Jump to content

Search the Community

Showing results for tags 'climbing kiln'.

More search options

  • Search By Tags

    Type tags separated by commas.
  • Search By Author

Content Type


  • Ceramic Arts Daily Forums
    • Forum FAQ & Terms of Use
    • Studio Operations and Making Work
    • Clay and Glaze Chemistry
    • Equipment Use and Repair
    • Business, Marketing, and Accounting
    • Educational Approaches and Resources
    • Aesthetic Approaches and Philosophy
    • Int'l Ceramic Artists Network (ICAN) Operations and Benefits
    • Ceramic Events of Interest
    • Community Marketplace – Buy/Sell/Trade/Free

Find results in...
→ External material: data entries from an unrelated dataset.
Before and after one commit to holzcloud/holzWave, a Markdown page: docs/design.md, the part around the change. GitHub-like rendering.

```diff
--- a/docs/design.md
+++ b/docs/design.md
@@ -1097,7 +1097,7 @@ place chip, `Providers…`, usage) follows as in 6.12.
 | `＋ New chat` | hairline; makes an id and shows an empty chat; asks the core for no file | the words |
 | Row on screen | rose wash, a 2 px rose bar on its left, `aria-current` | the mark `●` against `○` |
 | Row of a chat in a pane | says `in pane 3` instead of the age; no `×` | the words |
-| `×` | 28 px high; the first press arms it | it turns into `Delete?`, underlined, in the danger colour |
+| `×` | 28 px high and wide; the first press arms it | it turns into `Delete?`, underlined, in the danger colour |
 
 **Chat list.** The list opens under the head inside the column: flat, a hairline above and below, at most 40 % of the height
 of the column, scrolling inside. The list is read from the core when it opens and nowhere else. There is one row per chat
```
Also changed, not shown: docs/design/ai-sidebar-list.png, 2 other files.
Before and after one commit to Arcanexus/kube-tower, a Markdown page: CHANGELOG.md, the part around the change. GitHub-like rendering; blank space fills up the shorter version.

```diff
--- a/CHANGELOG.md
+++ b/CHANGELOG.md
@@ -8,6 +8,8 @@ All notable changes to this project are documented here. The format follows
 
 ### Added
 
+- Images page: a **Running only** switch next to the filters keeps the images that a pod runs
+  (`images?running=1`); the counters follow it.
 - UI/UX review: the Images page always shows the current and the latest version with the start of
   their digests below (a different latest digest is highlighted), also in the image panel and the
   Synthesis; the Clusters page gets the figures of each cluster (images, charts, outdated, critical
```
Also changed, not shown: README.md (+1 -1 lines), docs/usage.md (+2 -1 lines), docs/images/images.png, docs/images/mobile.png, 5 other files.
Find results that contain...

Date Created

  • Start


Last Updated

  • Start


Filter by number of...


  • Start





Website URL







Found 3 results
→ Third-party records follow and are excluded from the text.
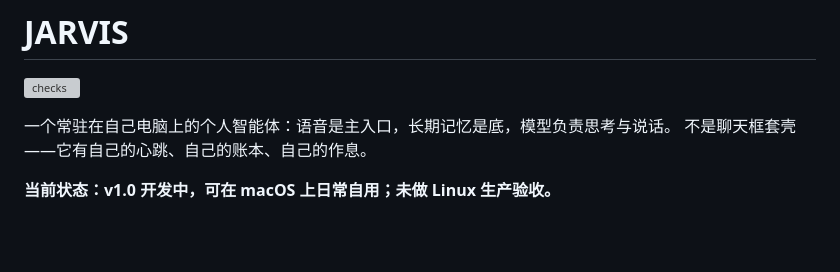
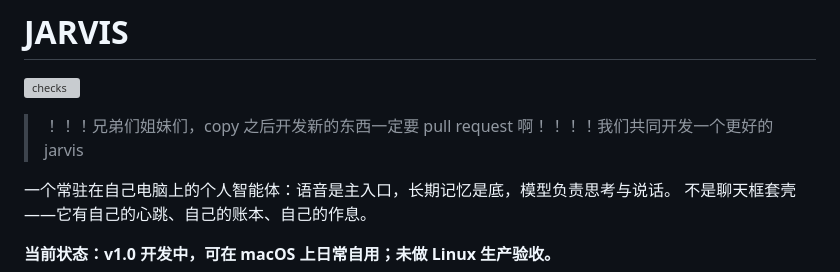
Before and after one commit to sober-hey/jarvis-agent, a Markdown page: deploy/public-overlay/README.md, the part around the change. GitHub-like rendering; blank space fills up the shorter version; grey boxes are pictures that could not be loaded.

```diff
--- a/deploy/public-overlay/README.md
+++ b/deploy/public-overlay/README.md
@@ -1,6 +1,8 @@
 # JARVIS
 
 [![checks](https://github.com/sober-hey/jarvis-agent/actions/workflows/checks.yml/badge.svg)](https://github.com/sober-hey/jarvis-agent/actions/workflows/checks.yml)
+
+> ！！！兄弟们姐妹们，copy 之后开发新的东西一定要 pull request 啊！！！！我们共同开发一个更好的 jarvis
 
 一个常驻在自己电脑上的个人智能体：语音是主入口，长期记忆是底，模型负责思考与说话。
 不是聊天框套壳——它有自己的心跳、自己的账本、自己的作息。
```
Also changed, not shown: README.md (+2 -3 lines).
  1. From the album: Kilns designed/constructed by John Baymore

    A wood fired climbing kiln that was fired in the Longwood Avenue section of Brookline (part of Boston) for many years. Afterburners on the chimney controlled the smoke outside the kiln building.

    © john baymore -all rigthts reserved
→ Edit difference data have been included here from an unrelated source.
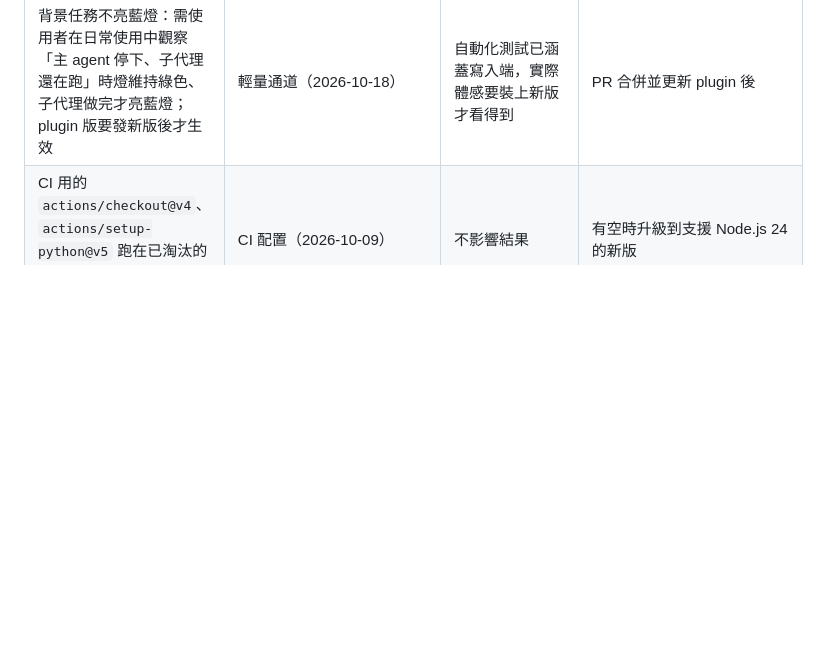
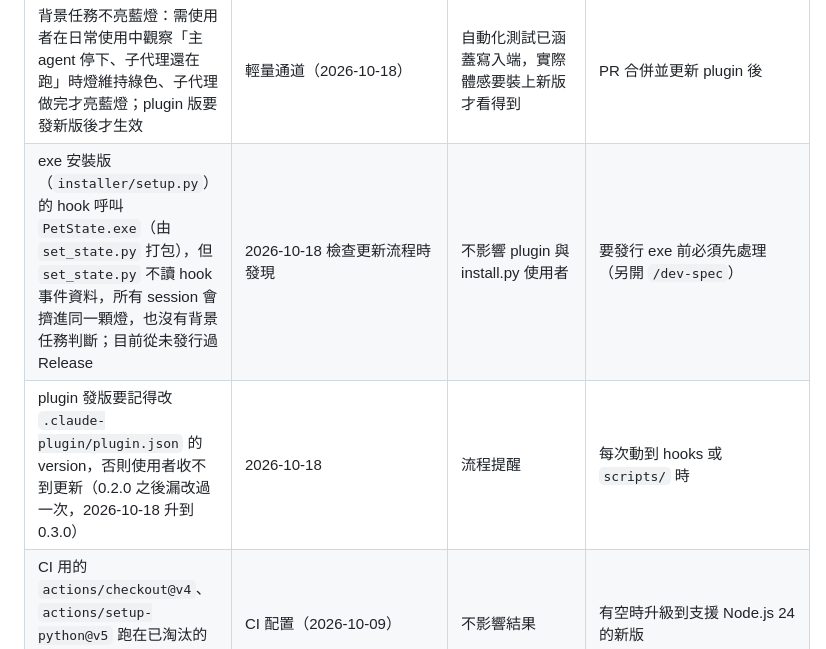
Before and after one commit to pia8628/TerminalPet, a Markdown page: 專案進度追蹤.md, the part around the change. Drawn GitHub-style; blank space fills up the shorter version.

Commit message:
docs: 進度追蹤記錄 exe 版狀態寫入器問題與發版提醒
Co-Authored-By: Claude Opus 5.5 <noreply@anthropic.com>

```diff
--- a/專案進度追蹤.md
+++ b/專案進度追蹤.md
@@ -33,6 +33,8 @@
 | `wt_windows()` 未過濾隱藏的 WT 視窗 | click-to-terminal 04 卡 | 本機無此情況 | 有人回報再處理 |
 | `install.py` 寫 `settings.json` 會把換行改成 CRLF，ClaudeSetting repo 出現假修改 | 2026-10-09 跑 install.py | 不影響功能 | 有空再修 |
 | 背景任務不亮藍燈：需使用者在日常使用中觀察「主 agent 停下、子代理還在跑」時燈維持綠色、子代理做完才亮藍燈；plugin 版要發新版後才生效 | 輕量通道（2026-10-18） | 自動化測試已涵蓋寫入端，實際體感要裝上新版才看得到 | PR 合併並更新 plugin 後 |
+| exe 安裝版（`installer/setup.py`）的 hook 呼叫 `PetState.exe`（由 `set_state.py` 打包），但 `set_state.py` 不讀 hook 事件資料，所有 session 會擠進同一顆燈，也沒有背景任務判斷；目前從未發行過 Release | 2026-10-18 檢查更新流程時發現 | 不影響 plugin 與 install.py 使用者 | 要發行 exe 前必須先處理（另開 `/dev-spec`） |
+| plugin 發版要記得改 `.claude-plugin/plugin.json` 的 version，否則使用者收不到更新（0.2.0 之後漏改過一次，2026-10-18 升到 0.3.0） | 2026-10-18 | 流程提醒 | 每次動到 hooks 或 `scripts/` 時 |
 | CI 用的 `actions/checkout@v4`、`actions/setup-python@v5` 跑在已淘汰的 Node.js 20（GitHub 會出警告，目前仍可執行） | CI 配置（2026-10-09） | 不影響結果 | 有空時升級到支援 Node.js 24 的新版 |
 
 ## 已完成的 change
```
  2. From the album: Kilns designed/constructed by John Baymore

    The five chamber noborigama located at River Bend Pottery constructed 1980.

    © 2010 John Baymore -all rights reserved

  3. I think I've betrayed my interested in Korean onggi with my first post on the forum. It is among my favourite pottery traditions. I love it so much I'm making a sincere effort to incorporate its philosophies into my work--using what's around you to produce a clay body and glaze. To that end, I've been working up a clay body from clay from my property and a glaze from ash from firewood scavenged from the land. I've made progress, but I've got a lot of tweaking to go. The last step is a kiln. The korean kilns seem to be made from the very same clay as the clay body. At least, that's the information I received from an ESL teacher friend I have in Korea who has been my man in Havana (or in this case, Ulsan). Photos from the Ulsan Onggi Pottery museum describe the bricks used in the kiln as "earthen" bricks. Over the earthen brick arch, is piled damp clay soil. There's a lot of ambiguity in the term "earthen," so my assumption could be wrong, but it seems logical that it would be the same clay as the pot bodies--both are described as "earthen." In a brief email conversation with Gas Kimishima (I fear I scared him off with too many photos of my work in one email ), he mentioned that simple, unfired mud and straw bricks can be used in the construction of anagama and climbing kilns. He said he knows of a potter in Japan who has done this successfully. The Smithonsian study of Onggi bciskepottery posted confirms this, that mud-straw bricks were used (and it seems to me may have been the norm for quite some time). This is an important point to me, as either firing bricks on my land or bringing fired bricks to it would increase the cost of this project exponentially--it's a very very remote location. It's 5 minutes from the nearest power line . Well, that's a lot of explanation of the project, the reason I'm posting is in the hope that some of the wood-fire and kiln-building experts would help with some advice. This is the first kiln of this type I will have built, and I would love some experienced guidance to help minimize mistakes and construction time. I would really appreciate even the smallest tips.
  • Create New...

Important Information

By using this site, you agree to our Terms of Use.